The film chronicles the struggles, failures and triumphs of the network, the only major independent news source in the Palestinian Territories. Following the lives of the station’s reporters, producers and photographers, the documentary provides an in-depth, balanced look into the challenges of making news in one of the world’s most combative regions.
Östör and Sousa discussed their films following the screenings.
Neely Bruce, professor of music, directed The Mitchell College Singers & Friends Oct. 20 in New London, Conn. The Mitchell College Singers performed The Bill of Rights: Ten Amendments in Eight Motets, one of the more notable musical works created within Connecticut in the past decade. This unique program was presented in New London’s historic Pequot Chapel. Prior to the concert, Bruce spoke on “Why I Set the Bill of Rights to Music,” and led a recitation of the Preamble to the Bill of Rights.
This was the fourth complete performance of The Bill of Rights. The song’s premiere was at Wesleyan in 2005. More information on Bruce and the Bill of Rights event are posted in the Oct. 8 edition of the Wesleyan Connection, online here.
Tsampikos Kottos, assistant professor of physics, and physics and mathematics major Gim Seng Ng ’08 are co-authors of “Avalanches of Bose-Einstein condensates in leaking optical lattices,” published in New Journal of Physics, 11, 073045 in 2009. The paper is about novel properties of Bose-Einstein condensates (ultra-cold atoms) in open systems. This project constituted a large part of Ng’s senior honors thesis in physics.
A book published by Wesleyan University Press is a 2009 National Book Award Finalist in the poetry category.
Versed, by Rae Armantrout, offers readers an expanded view of the arc of the author’s writing. The poems in the first section, “Versed,” play with vice and versa, the perversity of human consciousness. They flirt with error and delusion, skating on a thin ice that inevitably cracks. In the second section, “Dark Matter,” the invisible and unknowable are confronted directly as Armantrout’s experience with cancer marks these poems with a new austerity shot through with her signature wit and stark unsentimental thinking.
Together, the poems of Versed part us from our assumptions about reality, revealing the gaps and fissures in our emotional and linguistic constructs, showing us ourselves where we are most exposed.

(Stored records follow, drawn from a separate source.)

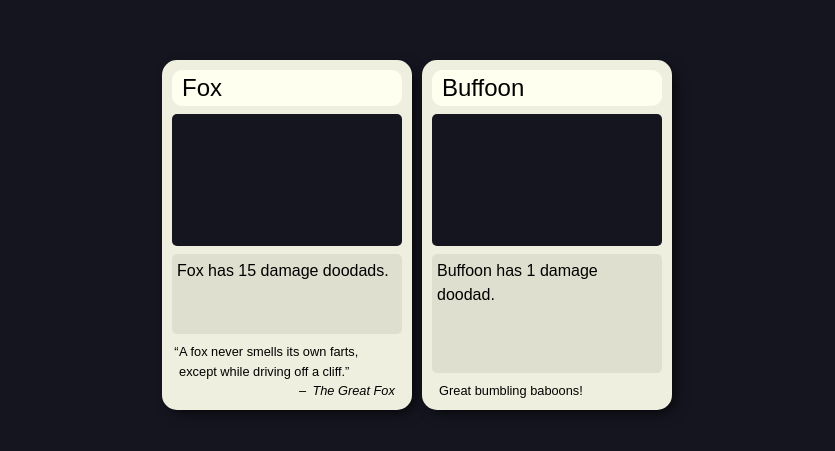
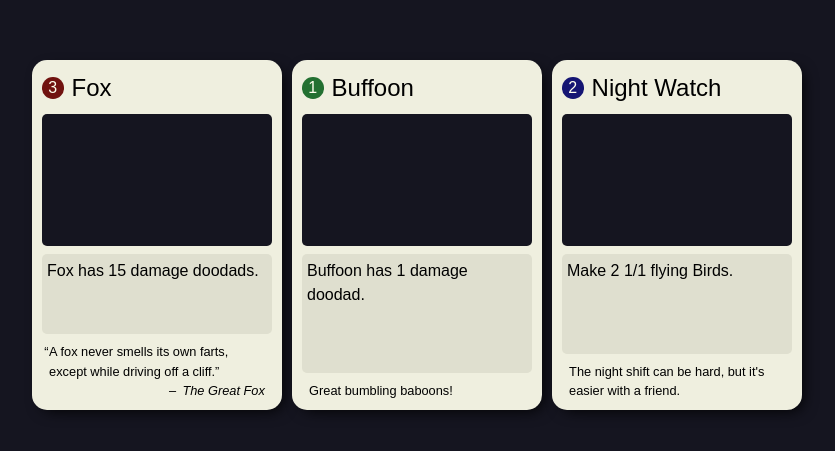
Before and after one commit to jparoz/play-woodland, a plain HTML site: page index.html in a window 1280 px wide. Shown: the part 165-616 px from the top of the page, without its empty margins (223-1058 px from the left). Drawn offline with Linux system fonts and the light colour scheme.

Commit message:
Make cost icons

```diff
--- a/index.html
+++ b/index.html
@@ -5,8 +5,11 @@
     </head>
     <body>
         <div class="game">
-            <div class="card" id="Fox">
-                <div class="name">Fox</div>
+            <div class="card">
+                <header>
+                    <span class="cost red">3</span>
+                    <span class="name">Fox</span>
+                </header>
                 <div class="image"></div>
                 <div class="text">Fox has 15 damage doodads.</div>
                 <footer>
@@ -16,12 +19,26 @@
                 </footer>
             </div>
 
-            <div class="card" id="Buffoon">
-                <div class="name">Buffoon</div>
+            <div class="card">
+                <header>
+                    <span class="cost green">1</span>
+                    <span class="name">Buffoon</span>
+                </header>
                 <div class="image"></div>
                 <div class="text">Buffoon has 1 damage doodad.</div>
                 <footer>Great bumbling baboons!</footer>
             </div>
+
+            <div class="card">
+                <header>
+                    <span class="cost blue">2</span>
+                    <span class="name">Night Watch</span>
+                </header>
+                <div class="image"></div>
+                <div class="text">Make 2 1/1 flying Birds.</div>
+                <footer>The night shift can be hard,
+                    but it's easier with a friend.</footer>
+            </div>
         </div>
     </body>
 </html>
--- a/style.css
+++ b/style.css
@@ -6,6 +6,12 @@
 
 /* variables */
 :root {
+
+    --green       : #237031;
+    --blue        : #151573;
+    --red         : #70120f;
+    --grey        : #aaaaaa;
+
     --black:        #151520;
 
     --dark-white:   #dfdfcf;
@@ -40,6 +46,9 @@ body {
 
     background-color: var(--white);
 
+    cursor: grab;
+    user-select: none;
+
     width: 250px;
     height: 350px;
     padding: 10px;
@@ -47,19 +56,48 @@ body {
 
     box-shadow: 5px 5px 15px -5px black;
 
-    transition: rotate 0.2s ease-in-out;
+    transition: transform 0.2s ease-in-out;
 }
 
 .card:hover {
-    rotate: 2deg;
+    transform: translateY(-10px);
 }
+
+.card:active {
+    cursor: grabbing;
+}
+
+.card header {
+    display: flex;
+    align-items: center;
+    gap: 8px;
+}
+
+.card .cost {
+    color: var(--bright-white);
+
+    display: flex;
+    align-items: center;
+    justify-content: center;
+
+    height: 60%;
+    aspect-ratio: 1/1;
+
+    border-radius: 50%;
+}
+.card .cost.green   { background-color: var(--green); }
+.card .cost.blue    { background-color: var(--blue ); }
+.card .cost.red     { background-color: var(--red  ); }
+.card .cost.black   { background-color: var(--black); }
+.card .cost.neutral { background-color: var(--grey ); }
 
 .card .name {
     font-size: 1.5rem;
-    background-color: var(--bright-white);
 
-    padding: 0px 10px;
-    border-radius: 10px;
+    /* background-color: var(--bright-white); */
+    /* padding: 0px 10px; */
+    /* border-radius: 10px; */
+
 }
 
 .card .image {
```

Rae Armantrout is a professor of writing and literature at the University of California, San Diego.